Decentralized authorization: leveraging the blockchain technique, the proposed BlendCAC scheme allows domain owners to control their devices and resource without depending on a centralized third authority to establish the trust relationship with unknown nodes; instead, it could define a domain-specific access authorization policy, which is critical to the scalable, heterogeneous and dynamic IoT-based applications;
Edge computing driven intelligence: thanks to the blockchain technology, the BlendCAC scheme provides a device driven access control framework that is suitable for the distributed nature of IoT environments. Through transferring power and intelligence from the centralized cloud server to the edge of network, the risk of performance bottleneck and the single point of failure are mitigated, and the smart things are capable of protecting their own resource and privacy by enforcing user-defined security mechanism;
Fine granularity: enforcing access right validation on local service providers enables the smart devices to make decisions whether or not to grant access to certain services according to the local environmental conditions. Fine-grained access control with the less privilege access principle prevents privilege escalation, even if an attacker steals a capability token; and
Lightweight design: compared to the XML-based language for access control, such as XACML, JSON is a lightweight technology that is suitable for the resource constrained platforms. Given the experimental results, our JSON based capability token structure introduces small overhead on the computation and network performance.
In this paper, we proposed a decentralized capability-based access control framework leveraging the smart contract and blockchain technology, called BlendCAC, to handle the challenges in access control strategies for IoTs. A concept-proof prototype has been built in a physical IoT network environment to verify the feasibility of the proposed BlendCAC. The BlendCAC model is transcoded to smart contracts and works on the private Ethereum blockchain network. The desktops and laptops serve as miners to maintain the sanctity of transactions recorded on the blockchain, while Raspberry PI devices act as edge computing nodes to access and to provide IoT-based services. Extensive experimental studies have been conducted and the results are encouraging. It validated that the BlendCAC scheme is able to efficiently and effectively enforce access control authorization and validation in a distributed, trustless IoT network.
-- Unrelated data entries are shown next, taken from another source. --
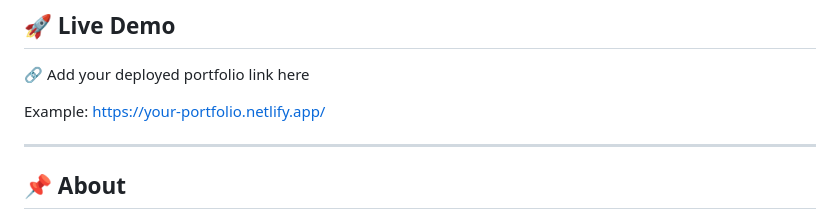
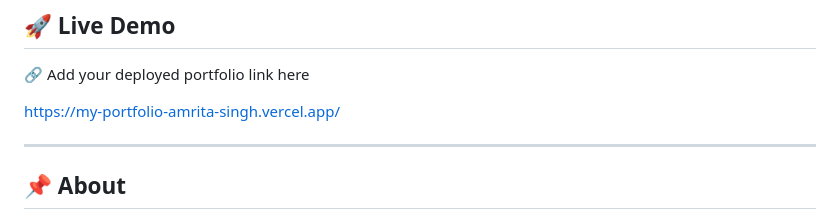
Before and after one commit to D-code-369/My-Portfolio, a Markdown page: README.md, the part around the change. Rendered like a GitHub page.

```diff
--- a/README.md
+++ b/README.md
@@ -8,8 +8,7 @@ A modern, responsive, and elegant personal portfolio website built using **HTML,
 
 🔗 Add your deployed portfolio link here
 
-Example:
-https://your-portfolio.netlify.app/
+https://my-portfolio-amrita-singh.vercel.app/
 
 ---
 
```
This work has demonstrated that our proposed BlendCAC framework is a promising approach to provide a scalable, fine-grained and lightweight access control for IoT networks.
While the reported work has shown a wonderful potential, there is still a long way to go to build a complete decentralized security solution for IoTs and edge computing. Deeper insights are expected. Part of our on-going effort is focused on further exploration of the blockchain based access control scheme in real-world applications. Taking the smart surveillance system as a case study, the proposed BlendCAC will be extended to protect network cameras and motion sensors in the novel urban surveillance platform we developed recently [chen2017enabling, xu2017real].